The best part was what happened afterwards. As I was stretched out on my chaise lounge, my kids were hanging all over me - which takes more endurance than it used to. Maia and Levi aren't small children anymore. Throw in Claire and Micah and I feel like I'm at the bottom of a football scrum. But it was sweet. Each of them had a distinct look of satisfaction in their eyes as they snuggled me (Micah is just over eleven-months old, but I think he did, too). I love my back patio, but what I love even more is that my sweet wife and children loved putting it all together for me. It's in times like these that I often sense the voice of the Holy Spirit nudge my heart, reminding me of my urgent and crucial responsibility to guide these little souls towards the kingdom of God.

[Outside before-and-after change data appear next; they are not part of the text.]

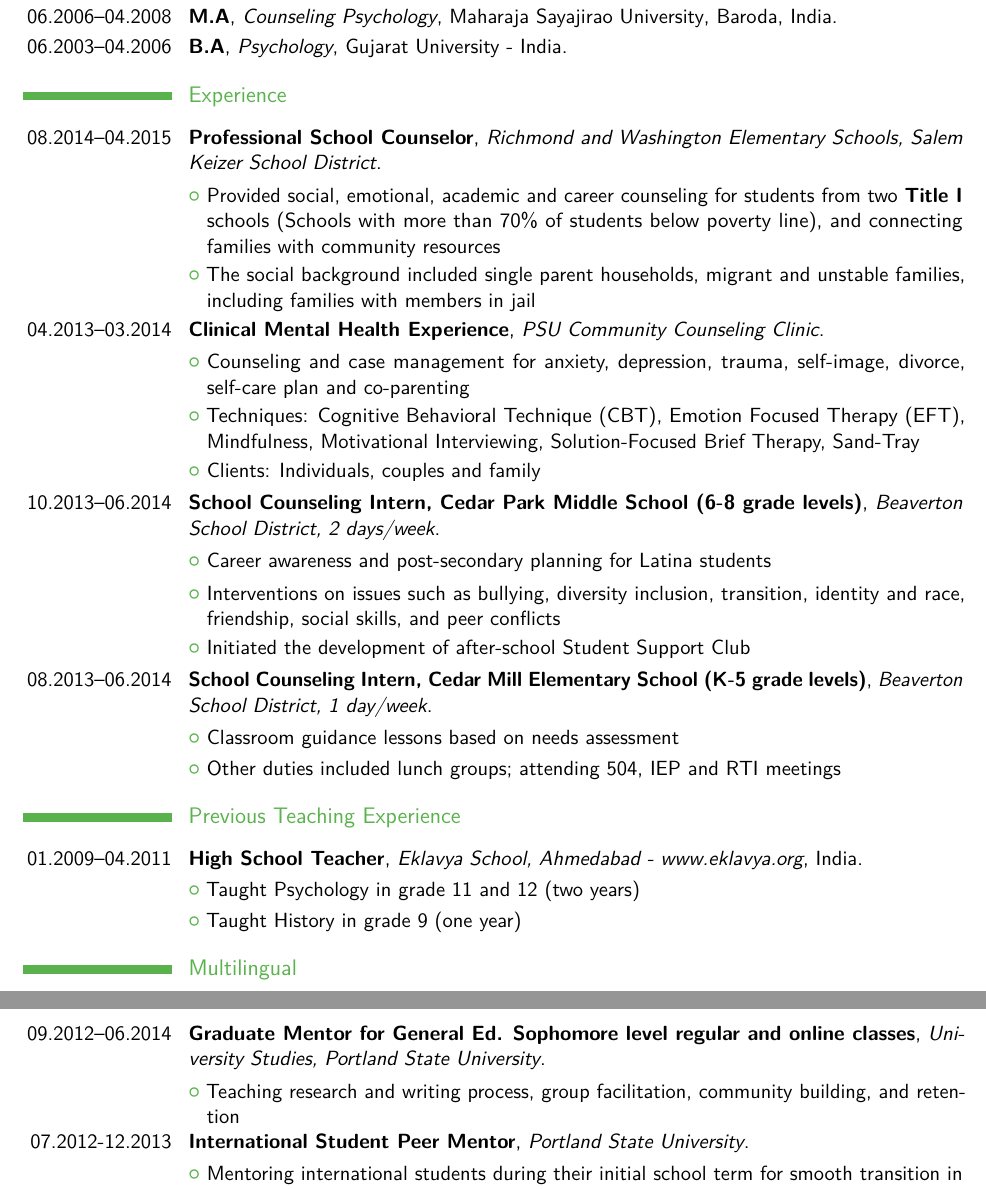
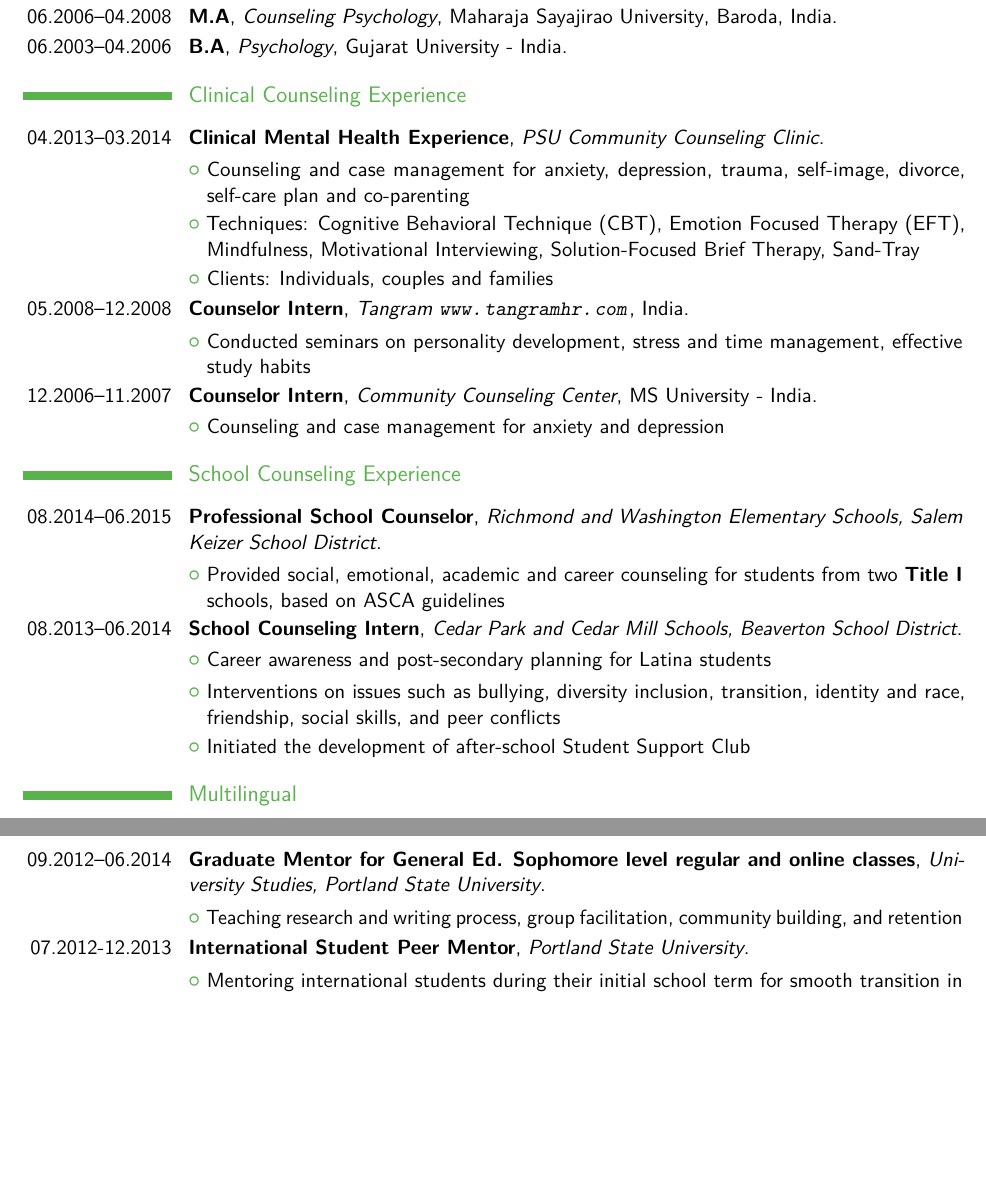
Before and after one commit to dhakkada/resume, a LaTeX CV (source/resume.tex): two parts of pages 1 and 2 of 2, joined at a grey line, cut so that both start at the same text, the shorter picture padded with empty space. Compiled offline with pdfLaTeX.

Commit message:
added experience

```diff
--- a/source/resume.tex
+++ b/source/resume.tex
@@ -55,33 +55,28 @@
 \cventry{06.2006--04.2008}{M.A}{Counseling Psychology}{Maharaja Sayajirao University} {Baroda, India}{}{}{}
 \cventry{06.2003--04.2006}{B.A}{Psychology}{Gujarat University - India}{}{}  % arguments 3 to 6 are optional
 
-\section{Experience}
+
+\section{Clinical Counseling Experience}
 \smallskip
-\cventry{08.2014--04.2015}{Professional School Counselor}{Richmond and Washington Elementary Schools, Salem Keizer School District}{}{}{}
-\cvlistitem{Provided social, emotional, academic and career counseling for students from two \textbf{Title I} schools (Schools with more than 70\% of students      below poverty line), and connecting families with community resources}
-\cvlistitem{The social background included single parent households, migrant and unstable families, including families with members in jail}
-
 \cventry{04.2013--03.2014}{Clinical Mental Health Experience}{PSU Community Counseling Clinic}{}{}{}
 \cvlistitem{Counseling and case management for anxiety, depression, trauma, self-image, divorce, self-care plan and co-parenting}
 \cvlistitem{Techniques: Cognitive
 Behavioral Technique (CBT), Emotion Focused Therapy (EFT), Mindfulness, Motivational Interviewing, Solution-Focused Brief Therapy, Sand-Tray}
-\cvlistitem{Clients: Individuals, couples and family}
+\cvlistitem{Clients: Individuals, couples and families}
+\cventry{05.2008--12.2008}{Counselor Intern}{Tangram \url{www.tangramhr.com}}{India}{}{}
+\cvlistitem{Conducted seminars on personality development, stress and time management, effective study habits}
+\cventry{12.2006--11.2007}{Counselor Intern}{Community Counseling Center}{MS University - India}{}{}
+\cvlistitem{Counseling and case management for anxiety and depression}
 
-\cventry{10.2013--06.2014}{School Counseling Intern, Cedar Park Middle School (6-8 grade levels)}{Beaverton School District, 2 days/week}{}{}{}
+\section{School Counseling Experience}
+\smallskip
+\cventry{08.2014--06.2015}{Professional School Counselor}{Richmond and Washington Elementary Schools, Salem Keizer School District}{}{}{}
+\cvlistitem{Provided social, emotional, academic and career counseling for students from two \textbf{Title I} schools, based on ASCA guidelines}
+
+\cventry{08.2013--06.2014}{School Counseling Intern}{Cedar Park and Cedar Mill Schools, Beaverton School District}{}{}{}
 \cvlistitem{Career awareness and post-secondary planning for Latina students}
 \cvlistitem{Interventions on issues such as bullying, diversity inclusion, transition, identity and race, friendship, social skills, and peer conflicts}
 \cvlistitem{Initiated the development of after-school Student Support Club}
-
-\cventry{08.2013--06.2014}{School Counseling Intern, Cedar Mill Elementary School (K-5 grade levels)}
-{Beaverton School District, 1 day/week}{}{}{}
-\cvlistitem{Classroom guidance lessons based on needs assessment}
-\cvlistitem{Other duties included lunch groups; attending 504, IEP and RTI meetings}
-
-\section{Previous Teaching Experience}
-\smallskip
-\cventry{01.2009--04.2011}{\textbf{High School Teacher}}{Eklavya School, Ahmedabad - \httplink{www.eklavya.org}}{India}{}{}
-\cvlistitem{Taught Psychology in grade 11 and 12 (two years)}
-\cvlistitem{Taught History in grade 9 (one year)}
 
 \section{Multilingual}
 \cventry{}{Fluent:}{English, Hindi, Gujarati}{}{}{}{}
@@ -125,8 +120,7 @@ Behavioral Technique (CBT), Emotion Focused Therapy (EFT), Mindfulness, Motivati
 \smallskip
 \cventry{09.2012–06.2014}{Graduate Mentor for General Ed. Sophomore level regular and online classes}{Uni-
 versity Studies, Portland State University} {}{}{}
-\cvlistitem{Teaching research and writing process, group facilitation, community building, and reten-
-tion}
+\cvlistitem{Teaching research and writing process, group facilitation, community building, and retention}
 
 \cventry{07.2012-12.2013}{International Student Peer Mentor}{Portland State University} {}{}{}
 \cvlistitem{Mentoring international students during their initial school term for smooth transition in
```
Also changed, not shown: source/Makefile.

Later that night I was reflecting on the current condition of fatherhood in our society, I was reminded that there are many children who don't know the delight of serving their earthly fathers they love so much. Too many don't know the security of crawling up into dad's lap. We've all heard the statistics and accompanying lamentations about this problem. Then I began to think about our children ten and twenty and thirty years down the road. Children who, because they have had no fatherly guidance, don't know how to live and won't know how to live. They don't have the wisdom to live a godly, smart, strategic, and others-oriented life.
We see this problem in every sector - not just parenting. People bail out of their jobs, their churches, and their friendships so much more quickly and recklessly these days. Our culture has taught us to make pleasure the paramount value of life and when something or someone doesn't satisfy, well, we opt out. We eject. The result is we have a society that no longer knows endurance. And because we don't know how to endure, we no longer have lessons to teach the next generation. The only lesson we have to teach is "do what you have to do to get by" - a virtue-free proverb. Thus, the next generation is ill equipped to live wisely in this dog-eat-dog world. We catapult them into the fire. A fire that is consuming our children. Sensuality, violence, systemic meanness, brazen pride, the worship of materialism, deep debt, a lust for pleasure, and so on. And because they aren't rooted in a story, they are doing it alone - without the morals and spiritual convictions that come with a sturdy community.
But we love our kids, so what do we do? Note the verse I led off with from Proverbs. The writer is a dad and his audience is a child, his son. The father is confident that he has something to teach his son about maneuvering wisely through this dangerous world...because he has made divinely-inspired observations as he has lived. He's in tune with the Holy Spirit. So he calls his son to attention. His lessons aren't boring and inconsequential. And they aren't a scolding, either. They are beautiful. Each proverb (and there are a lot of them!) is a priceless gem that makes up a crown of wisdom that the father desires to place upon his son's head.
What equipped this father with the wisdom to pass down to his son? He was a learner rather than a consumer of pleasure. The result was a man who knew how to endure. (Strength is the result of a learning heart.) And because he knew how to endure - how to walk through turmoil with an ear pointed towards the Holy Spirit - he grew in wisdom. This dad didn't need a book or curricula in order to instruct his son. He wrote his own.